On January 31st, 1898, writing about Cap Anson’s retirement from baseball, the Chicago Tribune declared, “an epoc of baseball is finished,” and, like the great prophets, Anson was “left without honor in his own land.” Though the decade obviously continued for another two years, the 1890s Chicago baseball team was, in the eyes of the newspapers, almost wholly defined by Cap Anson and thus ended with Anson’s departure. As a whole, the decade was mired by a downturn in baseball’s popularity, largely attributed to the NL’s schism and the sport’s lack of a clear identity. Anson and his band of youthful players, named the Chicago Colts from the nickname “Cap’s Colts,” hoped to re-energize Chicago fans and continue the success for which the team had become known.
By the end of the decade, the youth of the team had been replaced with weariness and disappointment as Anson’s staunch traditionalism and racism prevented it from matching the rapidly evolving game. He demanded loyalty from his players and held grudges against all those who had migrated to the Players’ League, particularly the Irish Jimmy Ryan, who drew much of Anson’s ire with fellow Irishman Malachi Kittredge. The longer Chicago went without winning, the more paranoid Anson became, and by his final season, he began to suspect that his players were conspiring to oust him.
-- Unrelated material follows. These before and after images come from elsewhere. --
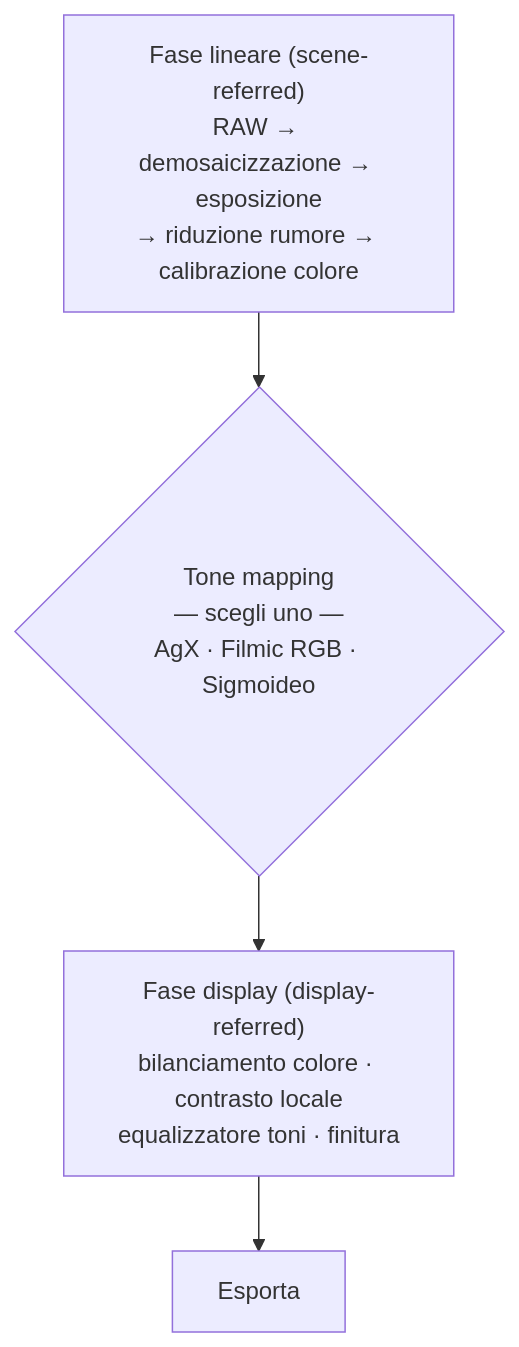
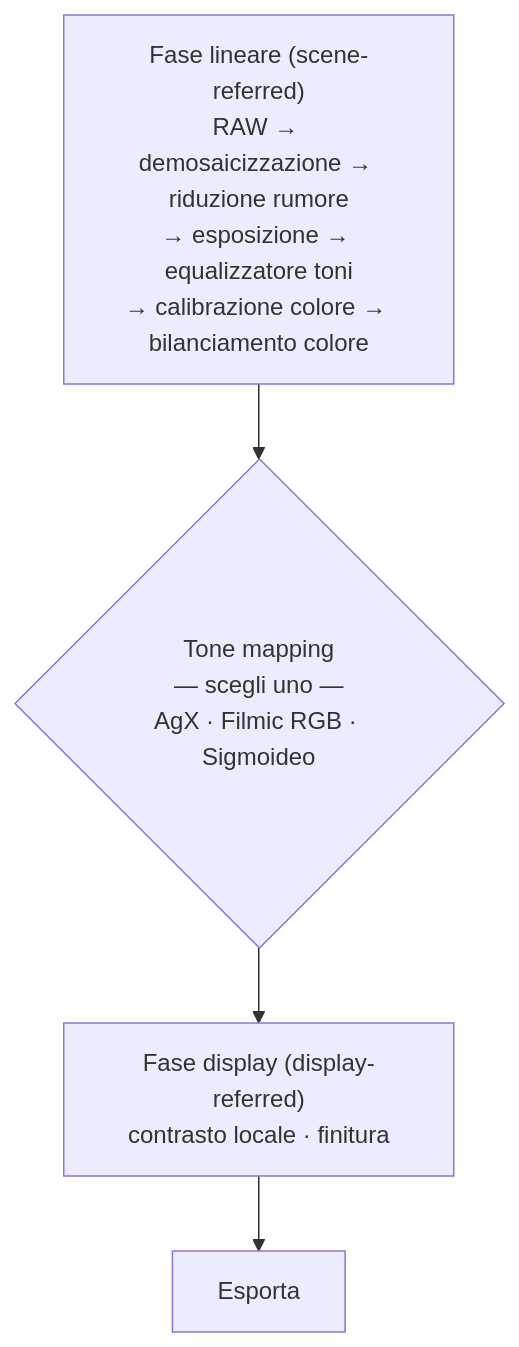
Before and after one commit to lorenzoperone/darktable-docs: the diagram in docs/pipeline/index.md, drawn with Mermaid. The commit also changed 36 other files, not shown here.

````diff
--- a/docs/pipeline/index.md
+++ b/docs/pipeline/index.md
@@ -8,6 +8,6 @@
 ```mermaid
 flowchart TD
-    A["Fase lineare (scene-referred)<br/>RAW → demosaicizzazione → esposizione<br/>→ riduzione rumore → calibrazione colore"] --> B{"Tone mapping<br/>— scegli uno —<br/>AgX · Filmic RGB · Sigmoideo"}
-    B --> C["Fase display (display-referred)<br/>bilanciamento colore · contrasto locale<br/>equalizzatore toni · finitura"]
+    A["Fase lineare (scene-referred)<br/>RAW → demosaicizzazione → riduzione rumore<br/>→ esposizione → equalizzatore toni<br/>→ calibrazione colore → bilanciamento colore"] --> B{"Tone mapping<br/>— scegli uno —<br/>AgX · Filmic RGB · Sigmoideo"}
+    B --> C["Fase display (display-referred)<br/>contrasto locale · finitura"]
     C --> D["Esporta"]
 ```
````
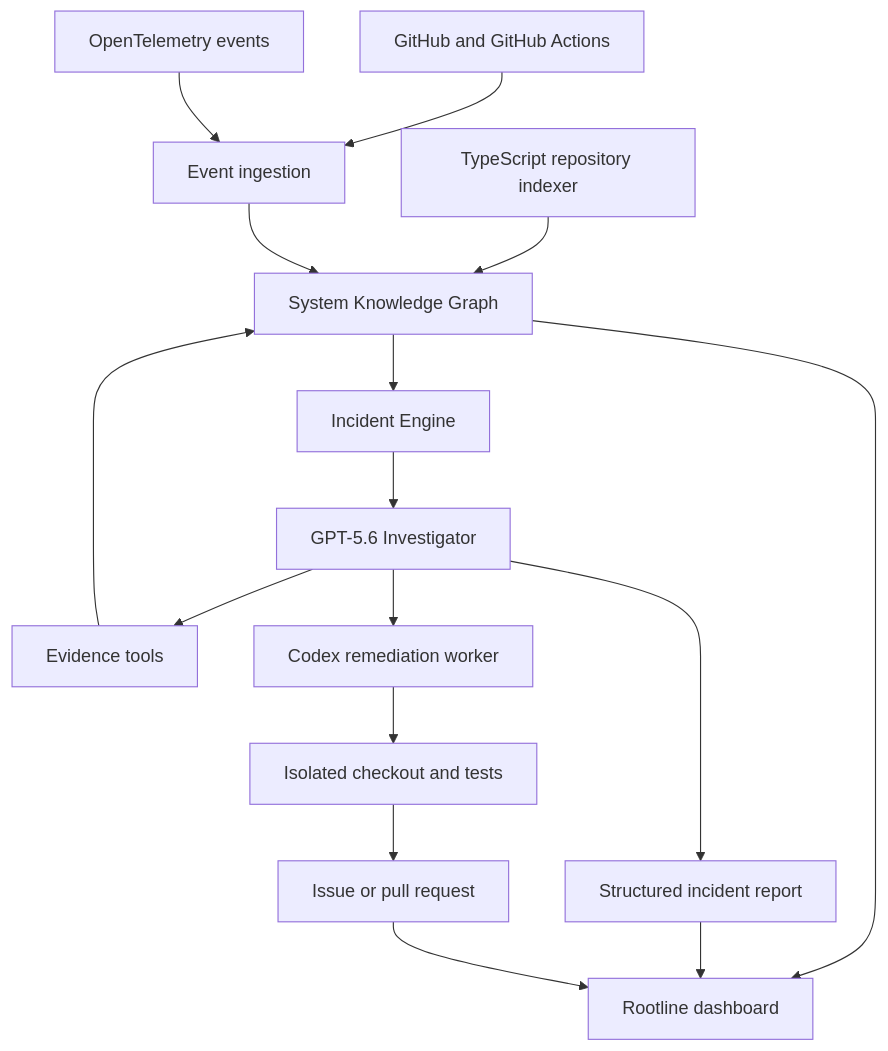
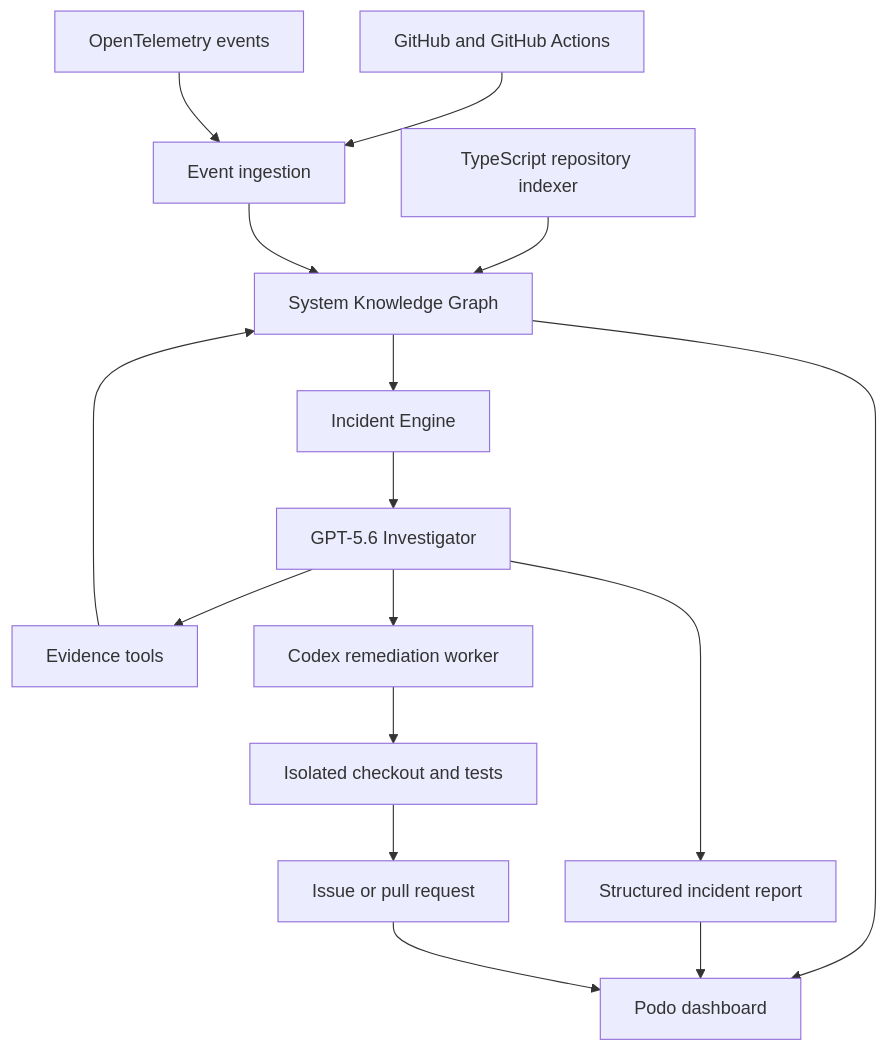
One commit to reseaxch/podo changed the second of 2 diagrams in docs/MVP_PLAN.md. Above: the diagram before and after it, drawn with Mermaid. The commit also changed other lines of this file and 100 other files, not shown here.

Commit message:
chore: rename Rootline to Podo

````diff
--- a/docs/MVP_PLAN.md
+++ b/docs/MVP_PLAN.md
@@ -310,25 +310,25 @@
 ```mermaid
 flowchart TB
     GitHub["GitHub and GitHub Actions"]
     OTEL["OpenTelemetry events"]
     Indexer["TypeScript repository indexer"]
 
     GitHub --> Ingestion["Event ingestion"]
     OTEL --> Ingestion
     Indexer --> Graph["System Knowledge Graph"]
     Ingestion --> Graph
 
     Graph --> Engine["Incident Engine"]
     Engine --> Investigator["GPT-5.6 Investigator"]
     Investigator --> Tools["Evidence tools"]
     Tools --> Graph
 
     Investigator --> Report["Structured incident report"]
     Investigator --> Remediation["Codex remediation worker"]
     Remediation --> Sandbox["Isolated checkout and tests"]
     Sandbox --> Delivery["Issue or pull request"]
 
-    Graph --> Dashboard["Rootline dashboard"]
+    Graph --> Dashboard["Podo dashboard"]
     Report --> Dashboard
     Delivery --> Dashboard
 ```
````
He set out to retaliate.
His prime target was Fred Pfeffer, who, in addition to playing in the Players’ League, had tried to resurrect the American Association in 1895 and subsequently received a lifetime ban that was overturned by a 10,000-signature fan petition. Anson had initially seen his sale to the Louisville Colonels in 1892, but Pfeffer returned to Chicago in 1896 due to a rash of injuries, sowing the seeds for the final battle between the two longtime teammates. Pfeffer, resenting Anson’s strict managing, and Anson, resenting Pfeffer’s existence, battled each other throughout much of the season. Pfeffer, by then 37, underproduced just enough to give Anson the opportunity to release the second baseman. Anson did just that following a 36-7 trouncing of the Colonels on June 29th. Many writers sided with Pfeffer, calling him the “king of second basemen” and “the greatest second baseman the game has ever known,” while suggesting Anson had reached his limit with the team.
Read the full article here: http://wrigleyville.locals.baseballprospectus.com/2018/01/02/a-game-with-the-1890s-cubs/
- Related link: Read about the Colts’ record-setting 36-run outburst on June 29, 1897, at the SABR Games Project
Originally published: January 3, 2018. Last Updated: January 3, 2018.